▶ [Dataset]
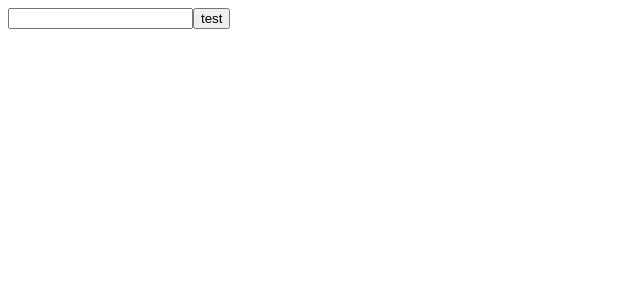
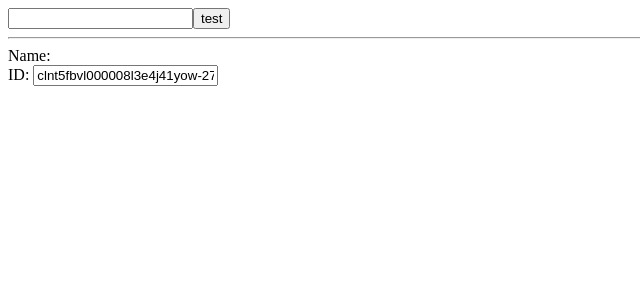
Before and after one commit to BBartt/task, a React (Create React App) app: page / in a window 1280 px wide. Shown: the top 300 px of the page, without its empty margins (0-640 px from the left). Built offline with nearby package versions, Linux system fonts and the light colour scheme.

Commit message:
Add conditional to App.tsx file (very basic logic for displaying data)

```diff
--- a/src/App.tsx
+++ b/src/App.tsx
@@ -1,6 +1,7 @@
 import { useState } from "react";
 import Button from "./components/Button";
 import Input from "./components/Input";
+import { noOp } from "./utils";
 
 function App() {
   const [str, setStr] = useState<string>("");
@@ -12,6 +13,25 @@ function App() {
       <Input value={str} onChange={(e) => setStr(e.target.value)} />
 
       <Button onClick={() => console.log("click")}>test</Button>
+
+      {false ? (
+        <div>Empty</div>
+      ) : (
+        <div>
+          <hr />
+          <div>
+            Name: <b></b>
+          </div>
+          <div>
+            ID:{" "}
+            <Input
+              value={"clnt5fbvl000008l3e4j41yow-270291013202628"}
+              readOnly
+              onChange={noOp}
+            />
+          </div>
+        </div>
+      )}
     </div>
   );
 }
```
--
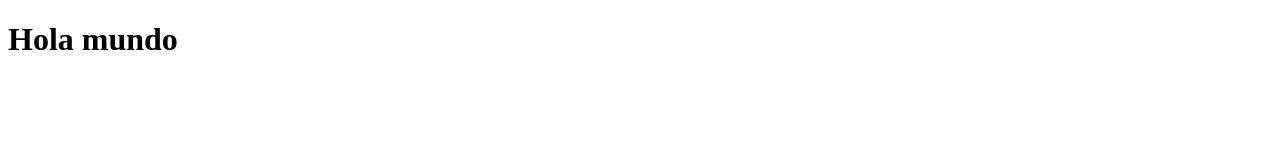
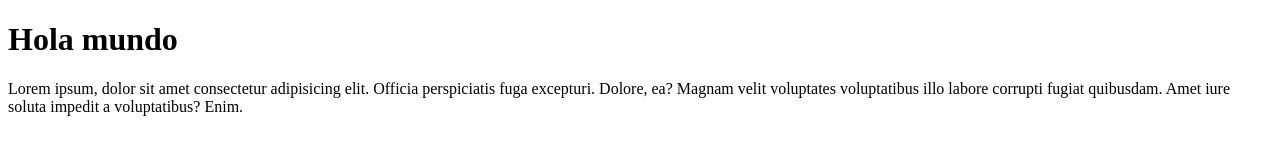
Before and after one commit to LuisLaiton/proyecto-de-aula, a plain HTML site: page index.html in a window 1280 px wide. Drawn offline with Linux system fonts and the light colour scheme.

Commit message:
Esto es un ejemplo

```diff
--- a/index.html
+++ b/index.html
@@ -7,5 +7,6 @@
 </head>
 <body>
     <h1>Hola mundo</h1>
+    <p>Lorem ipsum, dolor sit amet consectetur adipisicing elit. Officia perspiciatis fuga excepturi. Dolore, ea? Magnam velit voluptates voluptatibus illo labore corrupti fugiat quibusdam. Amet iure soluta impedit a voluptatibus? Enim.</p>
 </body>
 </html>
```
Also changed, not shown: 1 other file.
--
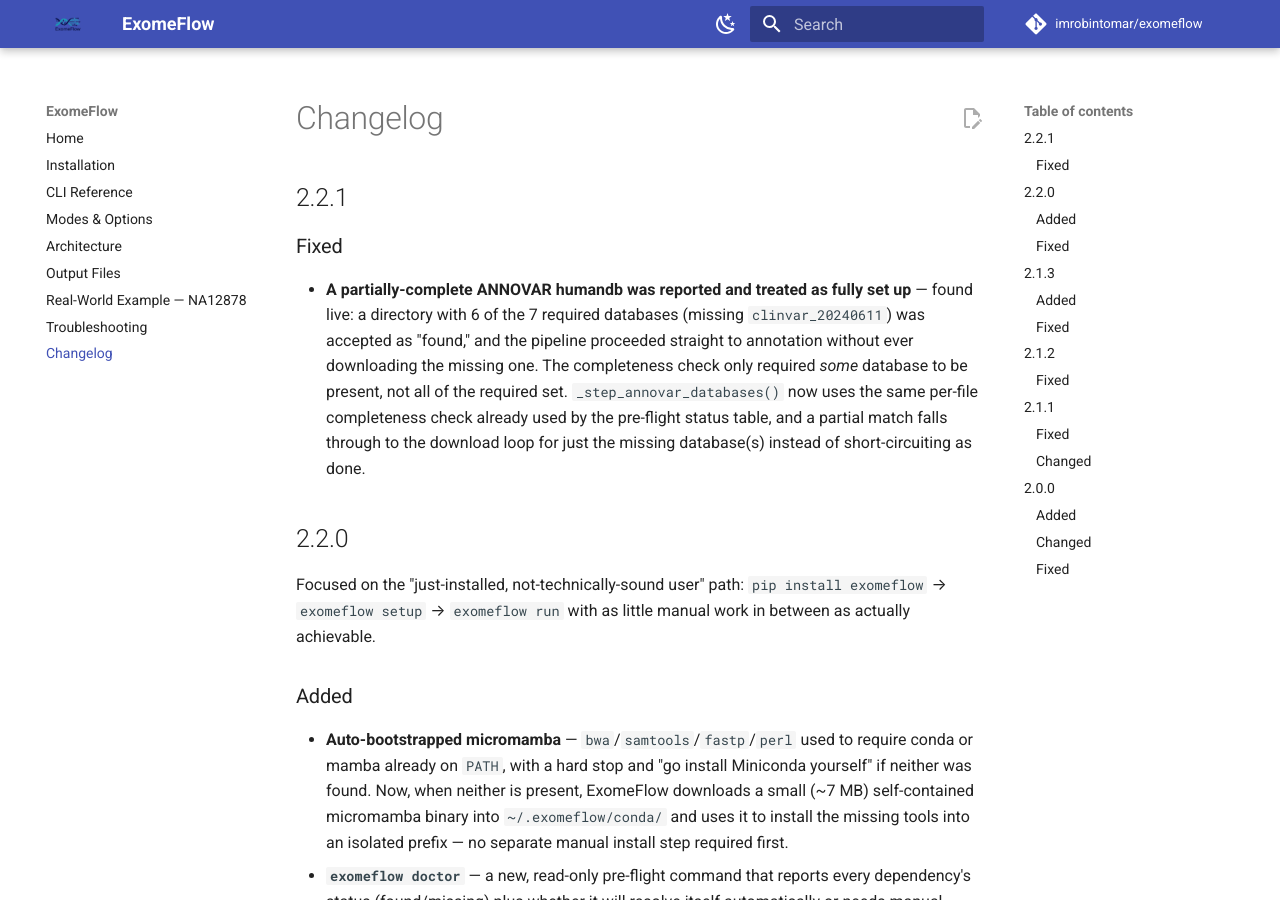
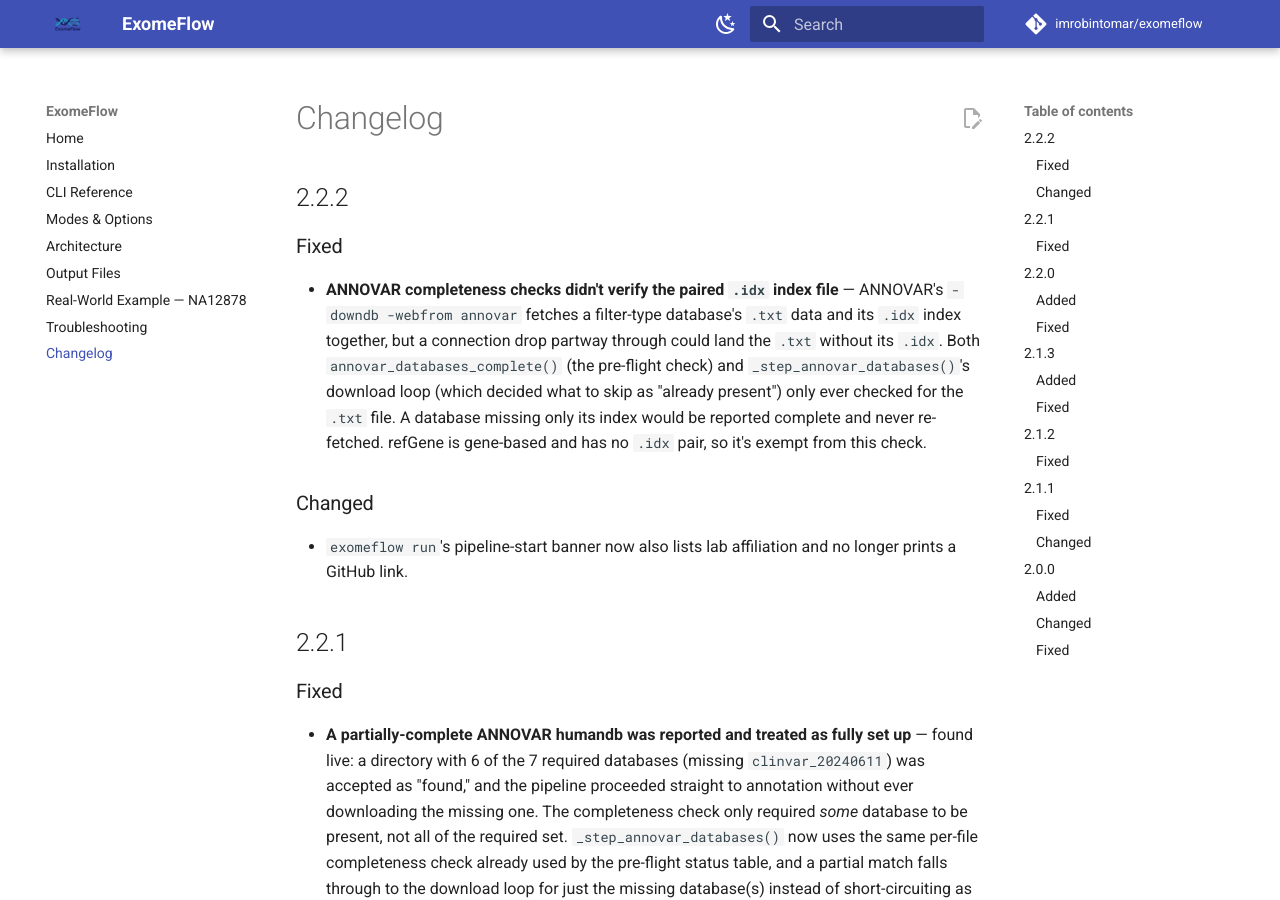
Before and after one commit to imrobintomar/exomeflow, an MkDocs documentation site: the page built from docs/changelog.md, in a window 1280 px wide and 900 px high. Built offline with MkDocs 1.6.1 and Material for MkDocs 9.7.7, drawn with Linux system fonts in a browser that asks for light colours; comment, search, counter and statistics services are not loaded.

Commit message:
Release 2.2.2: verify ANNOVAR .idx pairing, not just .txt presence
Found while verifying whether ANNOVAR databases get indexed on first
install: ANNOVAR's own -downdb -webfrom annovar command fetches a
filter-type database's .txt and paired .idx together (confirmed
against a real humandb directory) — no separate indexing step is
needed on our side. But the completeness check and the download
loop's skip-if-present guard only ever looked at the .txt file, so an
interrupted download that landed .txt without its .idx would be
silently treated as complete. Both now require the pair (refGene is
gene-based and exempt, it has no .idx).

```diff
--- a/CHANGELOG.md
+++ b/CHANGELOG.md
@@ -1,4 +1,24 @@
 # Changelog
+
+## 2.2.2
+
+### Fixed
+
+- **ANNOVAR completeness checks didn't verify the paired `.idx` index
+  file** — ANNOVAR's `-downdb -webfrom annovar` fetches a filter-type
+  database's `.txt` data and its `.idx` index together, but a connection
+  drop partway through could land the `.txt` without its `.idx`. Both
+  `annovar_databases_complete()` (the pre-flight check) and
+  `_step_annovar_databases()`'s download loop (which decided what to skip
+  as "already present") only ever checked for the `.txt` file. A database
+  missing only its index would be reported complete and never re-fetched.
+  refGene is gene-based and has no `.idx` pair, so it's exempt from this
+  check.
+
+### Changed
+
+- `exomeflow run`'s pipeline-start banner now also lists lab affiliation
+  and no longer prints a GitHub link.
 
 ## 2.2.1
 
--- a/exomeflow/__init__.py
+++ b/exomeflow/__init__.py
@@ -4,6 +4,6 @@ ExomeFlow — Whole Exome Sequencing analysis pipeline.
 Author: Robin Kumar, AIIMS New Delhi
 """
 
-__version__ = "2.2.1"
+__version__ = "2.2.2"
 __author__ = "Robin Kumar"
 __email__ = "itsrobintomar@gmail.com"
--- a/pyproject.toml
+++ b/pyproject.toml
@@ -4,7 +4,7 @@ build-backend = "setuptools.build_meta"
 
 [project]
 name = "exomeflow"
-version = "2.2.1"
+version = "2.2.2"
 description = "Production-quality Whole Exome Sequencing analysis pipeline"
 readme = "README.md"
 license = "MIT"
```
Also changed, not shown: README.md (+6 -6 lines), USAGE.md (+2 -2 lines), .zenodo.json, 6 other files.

▶ [About this exercise] Which lines hold the word "Kumar"? Copy each of them from the records.

▶ [Task response]
 Author: Robin Kumar, AIIMS New Delhi
 __author__ = "Robin Kumar"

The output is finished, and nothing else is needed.